The future contract for July delivery at cinergy remains at levels reminiscent of last year's prices. At one point the contract reached $170 per megawatt-hour, matching last year's actual average price during June and July. High forward contract prices such as this show that market traders believe that spot prices for electricity will again be sent to four-digit levels.
Three primary factors led to last year's price spikes. First, nearly 23 percent of the capacity in the Midwest was unavailable during June. Second, temperatures reached abnormally hot levels on consecutive days and loads were substantially higher than anticipated. Third, problems in one area of the transmission system quickly became problems in other areas as tight supply/demand conditions limited the ability of utilities to shift generation to meet load. These shifts caused overloads on the transmission system, which resulted in the need for line load relief.

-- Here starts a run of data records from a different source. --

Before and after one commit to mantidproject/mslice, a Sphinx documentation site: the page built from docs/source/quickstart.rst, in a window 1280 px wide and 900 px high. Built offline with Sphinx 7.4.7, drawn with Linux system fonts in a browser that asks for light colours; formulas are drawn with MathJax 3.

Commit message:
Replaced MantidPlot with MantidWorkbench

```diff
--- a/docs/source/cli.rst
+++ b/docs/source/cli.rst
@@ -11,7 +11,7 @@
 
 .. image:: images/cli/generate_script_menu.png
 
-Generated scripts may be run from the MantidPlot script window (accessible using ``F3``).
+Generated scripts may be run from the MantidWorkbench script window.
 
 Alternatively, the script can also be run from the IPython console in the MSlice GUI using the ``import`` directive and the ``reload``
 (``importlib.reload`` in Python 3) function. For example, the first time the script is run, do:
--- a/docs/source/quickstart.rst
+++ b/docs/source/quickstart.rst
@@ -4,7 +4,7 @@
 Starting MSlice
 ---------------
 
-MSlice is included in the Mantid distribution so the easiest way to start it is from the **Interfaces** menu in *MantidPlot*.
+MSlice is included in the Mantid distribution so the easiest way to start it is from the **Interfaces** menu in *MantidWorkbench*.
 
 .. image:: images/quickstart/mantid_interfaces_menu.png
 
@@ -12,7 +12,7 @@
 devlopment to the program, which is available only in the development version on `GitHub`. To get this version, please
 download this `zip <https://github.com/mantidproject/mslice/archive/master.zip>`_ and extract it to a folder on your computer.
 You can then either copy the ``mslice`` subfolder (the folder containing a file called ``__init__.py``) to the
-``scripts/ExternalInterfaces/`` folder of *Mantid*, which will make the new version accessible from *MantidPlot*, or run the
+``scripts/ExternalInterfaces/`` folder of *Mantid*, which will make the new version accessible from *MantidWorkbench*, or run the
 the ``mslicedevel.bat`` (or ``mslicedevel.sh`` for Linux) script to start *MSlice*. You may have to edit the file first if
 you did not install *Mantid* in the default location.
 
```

Now it appears that market players are alleviating the first problem--the capacity shortage. First, a few generators in the region have undertaken significant forced outage rate improvement programs to ensure that their generators will not be one of the generators to miss the high next year. The economic incentives to undertake such initiatives are compelling. RDI calculates that a new combustion turbine installed in ECAR would have generated operating profits (revenue less fuel) of $106 per kilowatt if it had been available every day last year. A number of nuclear nits have also returned to service.